▶ **AIM OF THE EXERCISE**
Determine the number of lines in these entries that hold the word "https". Give the number and nothing more.

▶ **EXERCISE INPUTS**

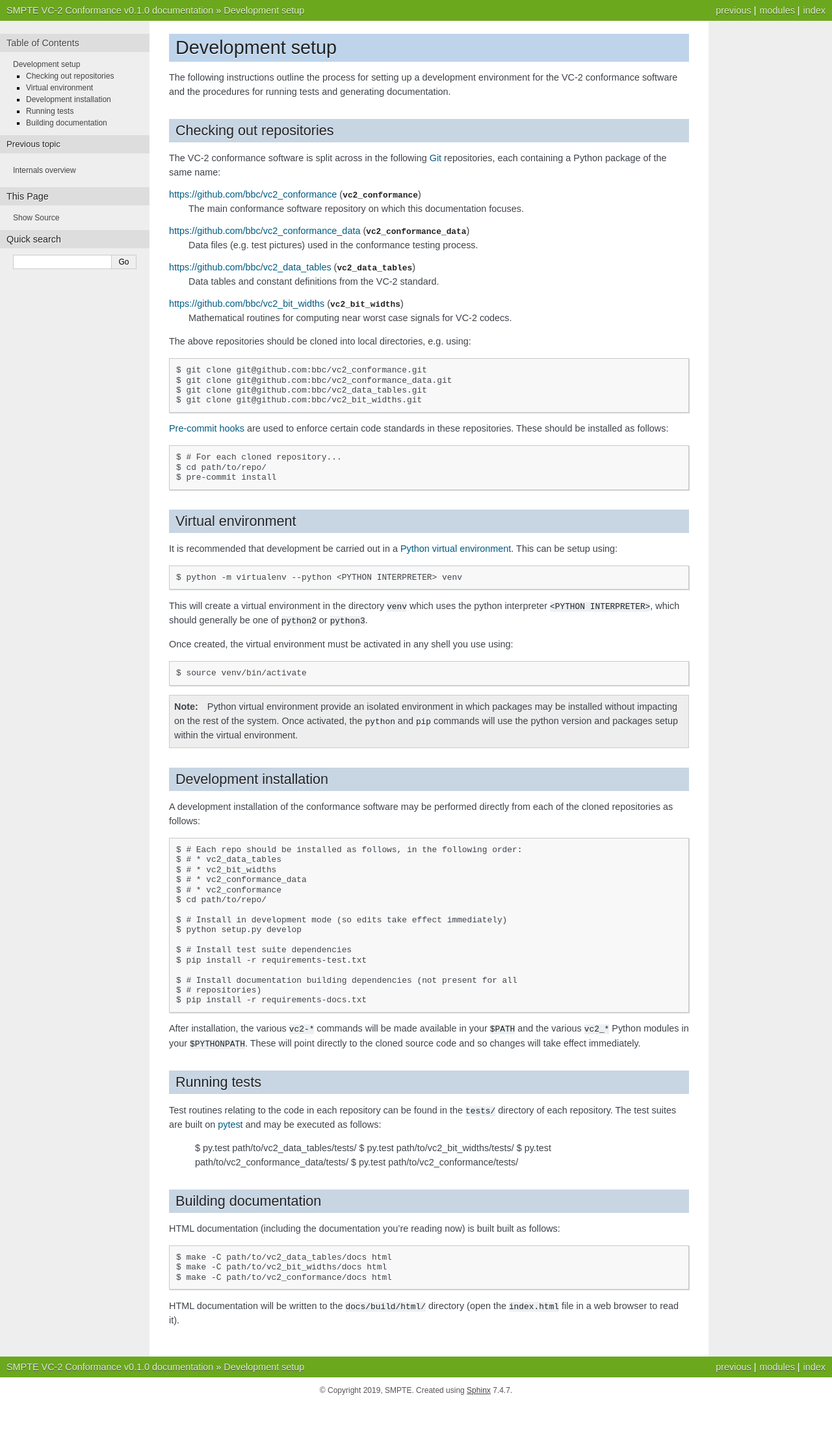
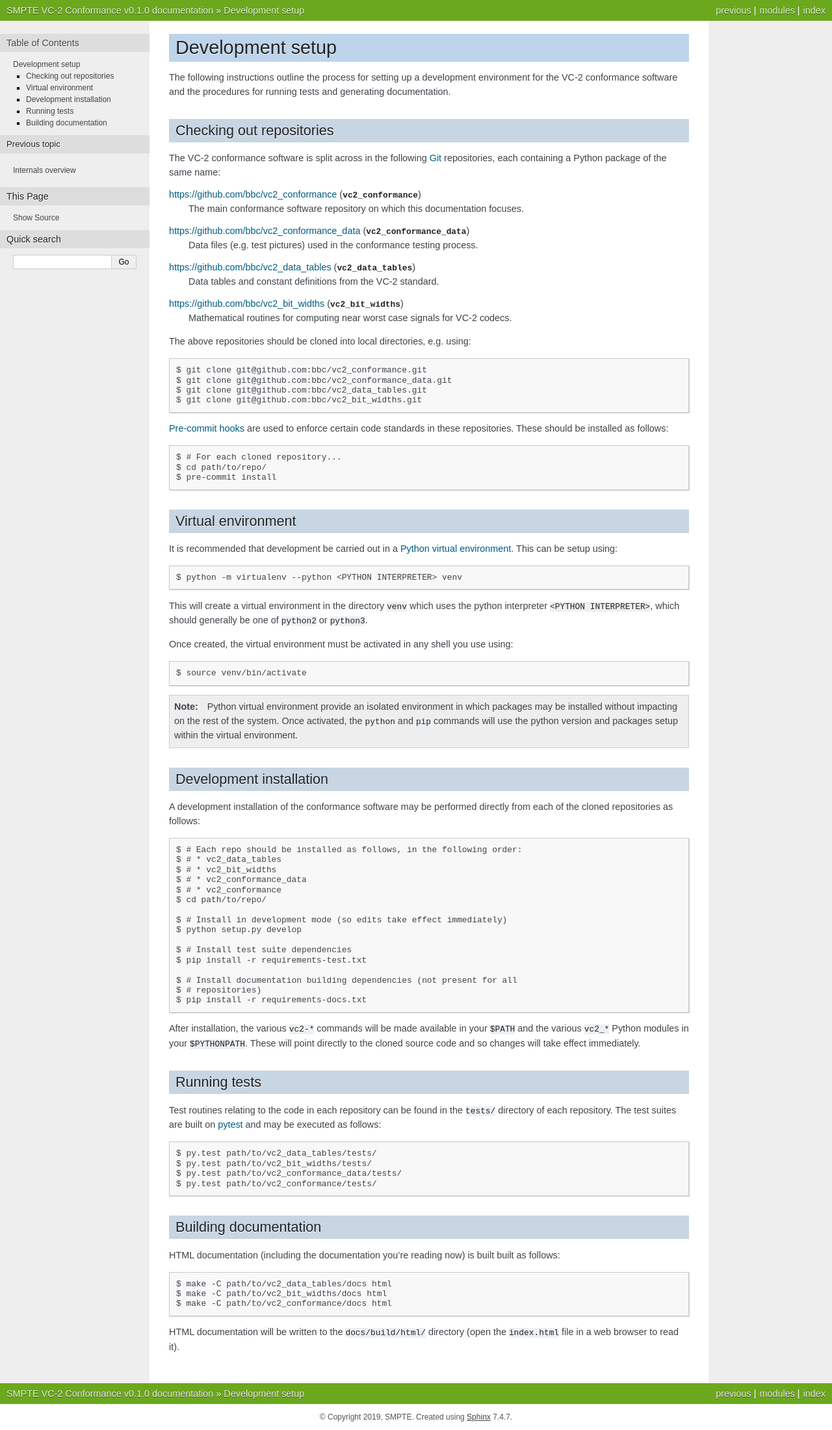
Before and after one commit to bbc/vc2_conformance, a Sphinx documentation site: the page built from docs/source/maintainer/developer_installation.rst, in a window 1280 px wide. Shown: the whole page at 65% size. Built offline with Sphinx 7.4.7, drawn with Linux system fonts in a browser that asks for light colours; before the commit the page ends 2159 px from its top, so only the background shows below that.

Commit message:
Fix code block

```diff
--- a/docs/source/maintainer/developer_installation.rst
+++ b/docs/source/maintainer/developer_installation.rst
@@ -103,7 +103,7 @@ Running tests
 
 Test routines relating to the code in each repository can be found in the
 ``tests/`` directory of each repository. The test suites are built on `pytest
-<https://docs.pytest.org/en/latest/>`_ and may be executed as follows:
+<https://docs.pytest.org/en/latest/>`_ and may be executed as follows::
 
     $ py.test path/to/vc2_data_tables/tests/
     $ py.test path/to/vc2_bit_widths/tests/
```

▶ **SOLVED PROBLEM**
2